Edit tracking data
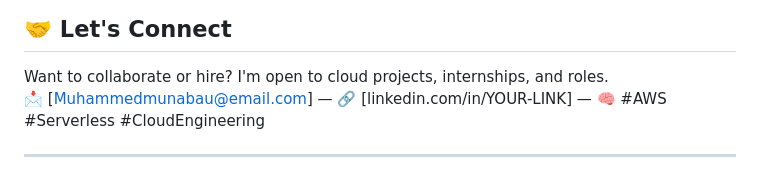
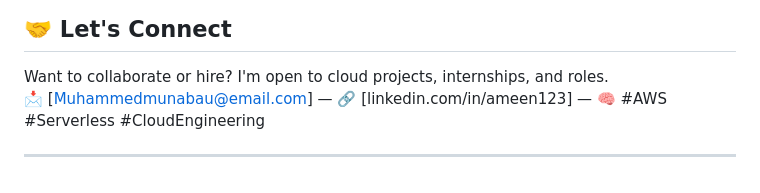
Before and after one commit to Mmunabau/Serverless-Feedback-Collection-System, a Markdown page: README.md, the part around the change. Drawn GitHub-style.

```diff
--- a/README.md
+++ b/README.md
@@ -127,6 +127,6 @@ Edit
 ## 🤝 Let's Connect
 
 Want to collaborate or hire? I'm open to cloud projects, internships, and roles.
-📩 [Muhammedmunabau@email.com] — 🔗 [linkedin.com/in/YOUR-LINK] — 🧠 #AWS #Serverless #CloudEngineering
+📩 [Muhammedmunabau@email.com] — 🔗 [linkedin.com/in/ameen123] — 🧠 #AWS #Serverless #CloudEngineering
 
 ---
```
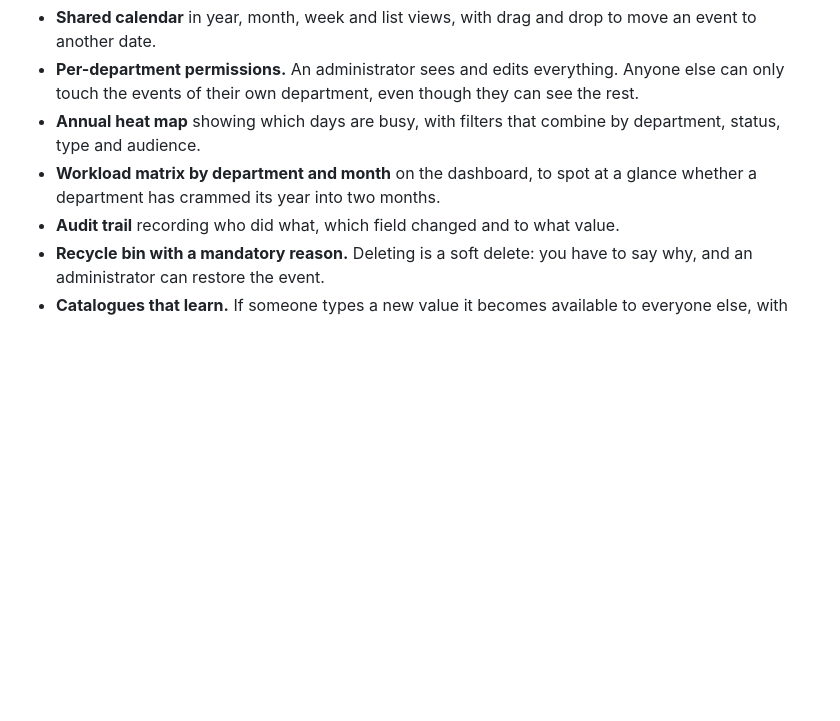
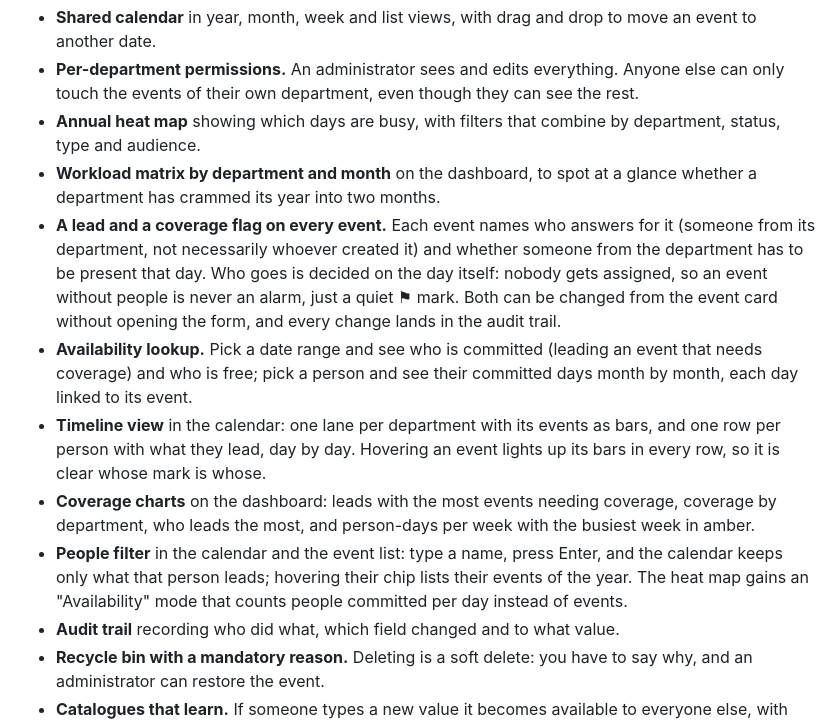
Before and after one commit to Michse017/calendario-institucional, a Markdown page: README.md, the part around the change. Drawn GitHub-style; blank space fills up the shorter version.

```diff
--- a/README.md
+++ b/README.md
@@ -37,6 +37,25 @@ This application puts all three answers on a single screen.
   department, status, type and audience.
 - **Workload matrix by department and month** on the dashboard, to spot at a
   glance whether a department has crammed its year into two months.
+- **A lead and a coverage flag on every event.** Each event names who answers
+  for it (someone from its department, not necessarily whoever created it) and
+  whether someone from the department has to be present that day. Who goes is
+  decided on the day itself: nobody gets assigned, so an event without people
+  is never an alarm, just a quiet ⚑ mark. Both can be changed from the event
+  card without opening the form, and every change lands in the audit trail.
+- **Availability lookup.** Pick a date range and see who is committed (leading
+  an event that needs coverage) and who is free; pick a person and see their
+  committed days month by month, each day linked to its event.
+- **Timeline view** in the calendar: one lane per department with its events
+  as bars, and one row per person with what they lead, day by day. Hovering an
+  event lights up its bars in every row, so it is clear whose mark is whose.
+- **Coverage charts** on the dashboard: leads with the most events needing
+  coverage, coverage by department, who leads the most, and person-days per
+  week with the busiest week in amber.
+- **People filter** in the calendar and the event list: type a name, press
+  Enter, and the calendar keeps only what that person leads; hovering their
+  chip lists their events of the year. The heat map gains an "Availability"
+  mode that counts people committed per day instead of events.
 - **Audit trail** recording who did what, which field changed and to what value.
 - **Recycle bin with a mandatory reason.** Deleting is a soft delete: you have
   to say why, and an administrator can restore the event.
```
Also changed, not shown: docs/ARCHITECTURE.md (+12 -0 lines), docs/DEPLOYMENT.md (+15 -0 lines).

#### [What is required]
If a line in the records contains the word "style", copy it out.

#### [Reply]
Before and after one commit to Mmunabau/Serverless-Feedback-Collection-System, a Markdown page: README.md, the part around the change. Drawn GitHub-style.
Before and after one commit to Michse017/calendario-institucional, a Markdown page: README.md, the part around the change. Drawn GitHub-style; blank space fills up the shorter version.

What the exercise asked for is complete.